One of the pearls of wisdom that has stayed with me most from seminary was an oft-repeated phrase from our primary professor, a most holy priest, Fr. Philippe (+2006):
"Giving thanks keeps the heart youthful". Unlike the body, the heart per se does not age. But the heart can be encumbered, and thus grow tired. We can allow circumstance, inner and/or outer, to keep us from engaging persons and the world around us, openly, with love. Our hearts can shrink.
Giving thanks opens the heart. And the wonderful thing is that we can always give thanks if we want. Giving thanks is always within reach. No circumstance, inner and/or outer, can keep us from doing so. Giving thanks is not due to a welling up of emotion. Giving thanks is a deliberate act, in which I recognize goodness that does not originate in me, that is not of my doing. Giving thanks may, at times, feel forced. Worry not. Our sometime erratic emotions do not always cooperate with what we intend. Oh well! We give thanks nonetheless. Indeed, there is a little loving pressure to do so from our friend St. Paul. In 1 Thessalonians 5:18, he exhorts us: "give thanks in all circumstances; for this is God's will for you in Christ Jesus". If he is speaking of God's will, then he is speaking of a pathway to intimacy with God.
Our annual national invitation to give thanks is upon us. At Thanksgiving, we often have high expectations for great times with family and/or friends. The gatherings (or lack thereof) can sometimes be bittersweet, however. Perhaps, more deliberately giving thanks will change the experience. If anything, it shifts one's focus away from what seems to be missing, to goodness which is a gift.
"Give thanks to the LORD, for he is good; his love endures forever." 1 Chronicles 16:34
With thanks to the Lord for you,
“By your endurance you will gain your souls.” This is the closing statement by Jesus in this Sunday’s gospel (Luke 21:5-19). In the midst of the cosmic, social and interpersonal turmoil that Jesus describes, it may sound like Jesus is simply channeling the Roman poet Virgil (70 BC-19 BC): “Come what may, all bad fortune is to be conquered by endurance.” But, is Jesus simply advising that we “tough it up”?
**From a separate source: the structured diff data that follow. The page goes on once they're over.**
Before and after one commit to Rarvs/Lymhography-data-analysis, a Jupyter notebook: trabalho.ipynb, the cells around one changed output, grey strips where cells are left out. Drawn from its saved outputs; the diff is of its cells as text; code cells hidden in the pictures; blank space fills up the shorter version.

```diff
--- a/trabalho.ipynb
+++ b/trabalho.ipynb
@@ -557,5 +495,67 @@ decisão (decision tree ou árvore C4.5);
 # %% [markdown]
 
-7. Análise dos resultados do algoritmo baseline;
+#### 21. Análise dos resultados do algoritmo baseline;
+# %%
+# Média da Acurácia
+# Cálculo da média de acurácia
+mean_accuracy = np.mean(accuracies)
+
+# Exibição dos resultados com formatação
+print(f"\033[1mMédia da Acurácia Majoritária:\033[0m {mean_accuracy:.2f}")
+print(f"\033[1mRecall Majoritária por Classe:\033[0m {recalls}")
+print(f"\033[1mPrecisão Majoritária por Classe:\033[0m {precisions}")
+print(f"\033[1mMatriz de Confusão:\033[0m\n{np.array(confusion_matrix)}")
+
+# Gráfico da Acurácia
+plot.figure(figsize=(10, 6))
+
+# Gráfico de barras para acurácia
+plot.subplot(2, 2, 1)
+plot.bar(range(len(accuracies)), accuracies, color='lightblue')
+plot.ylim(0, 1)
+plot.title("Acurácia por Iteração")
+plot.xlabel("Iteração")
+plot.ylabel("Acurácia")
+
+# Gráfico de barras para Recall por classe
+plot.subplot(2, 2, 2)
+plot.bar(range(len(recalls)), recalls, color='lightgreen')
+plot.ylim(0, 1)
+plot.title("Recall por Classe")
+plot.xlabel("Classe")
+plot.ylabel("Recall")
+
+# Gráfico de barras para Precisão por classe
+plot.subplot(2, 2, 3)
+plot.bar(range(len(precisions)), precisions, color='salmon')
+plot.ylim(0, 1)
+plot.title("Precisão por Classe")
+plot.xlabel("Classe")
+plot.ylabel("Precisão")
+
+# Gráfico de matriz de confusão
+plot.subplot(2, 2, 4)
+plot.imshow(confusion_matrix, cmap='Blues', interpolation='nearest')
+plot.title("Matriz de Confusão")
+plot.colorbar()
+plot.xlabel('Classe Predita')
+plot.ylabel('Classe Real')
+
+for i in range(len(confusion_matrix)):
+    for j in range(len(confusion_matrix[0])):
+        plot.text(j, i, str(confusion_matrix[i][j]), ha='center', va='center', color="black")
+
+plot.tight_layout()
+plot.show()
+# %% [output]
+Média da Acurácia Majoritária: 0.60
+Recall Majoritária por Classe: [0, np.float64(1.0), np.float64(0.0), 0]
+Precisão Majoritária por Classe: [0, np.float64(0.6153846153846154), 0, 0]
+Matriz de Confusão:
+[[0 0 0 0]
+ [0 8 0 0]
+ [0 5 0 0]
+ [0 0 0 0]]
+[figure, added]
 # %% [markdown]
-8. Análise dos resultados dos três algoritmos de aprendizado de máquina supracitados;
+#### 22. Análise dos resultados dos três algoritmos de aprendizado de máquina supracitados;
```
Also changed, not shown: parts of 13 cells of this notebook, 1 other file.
As disciples of Christ, we are to be strong. We are to be strong, however, as disciples of Christ. In other words, our strength is not simply that of virtue. Virtue is a good thing! It ought to be acquired (by repeatedly striving to be strong; in the case of virtue, you fake it until you make it). We do want the inner strength that enables us to stand our ground and think clearly when we are tempted or overwhelmed.
But we have available to us another strength. The psalmist tells us (28:7) that “The Lord is my strength”. The Lord, whose disciple I am, is my strength. If I open myself to Him, a mysterious strength is given. As the psalmist says in this Sunday’s psalm 98, “With his right hand and his holy arm, has he won for himself the victory”. We are called and invited to share in God’s victory. Let us welcome it in our daily lives. Nothing and no one ought to keep us from loving and thus living with a sense of freedom in our hearts.
Yours in the Lord our strength,
All Saints Day 2016
“The holy ones of the Most High shall receive the kingdom and possess the kingdom for ever—for ever and ever.” Daniel 7:18 (1st reading)
“For ever—for ever and ever” indeed! This Sunday we celebrate All Saints Day (moved from its traditional date of November 1). Actually, we do not celebrate All Saints Days, we celebrate all the saints—our true BFFs, our “for ever and ever friends”, those officially recognized by the Church and those who remain hidden even to the eyes of the Church and are known only to God.
Not all parishes celebrate in such deliberate fashion. We do because, well, the heavenly host are a big deal! One need but look into the clerestory of our church. Represented are seventy-seven saints (the number of perfection, by the way, which Jesus mentions when asked how many times one must forgive) as well as the three theological virtues (faith, hope, and love), and the four cardinal virtues (temperance, fortitude, justice, and prudence).
We are richly blessed to be preceded and accompanied on our journey by these sisters and brothers in Christ. How much richer the journey. We will discover, when we see them face-to-face in the light of God, how strong and merciful an invisible hand they lent along the way. Thus, with St. Paul, “I pray that the God of our Lord Jesus Christ, the Father of glory, may give you a spirit of wisdom and revelation as you come to know him, so that, with the eyes of your heart enlightened, you may know what is the hope to which he has called you, what are the riches of his glorious inher-itance among the saints.” Ephesians 1:17-18 (2nd reading).
Yours with the saints,
From the desk of the Rector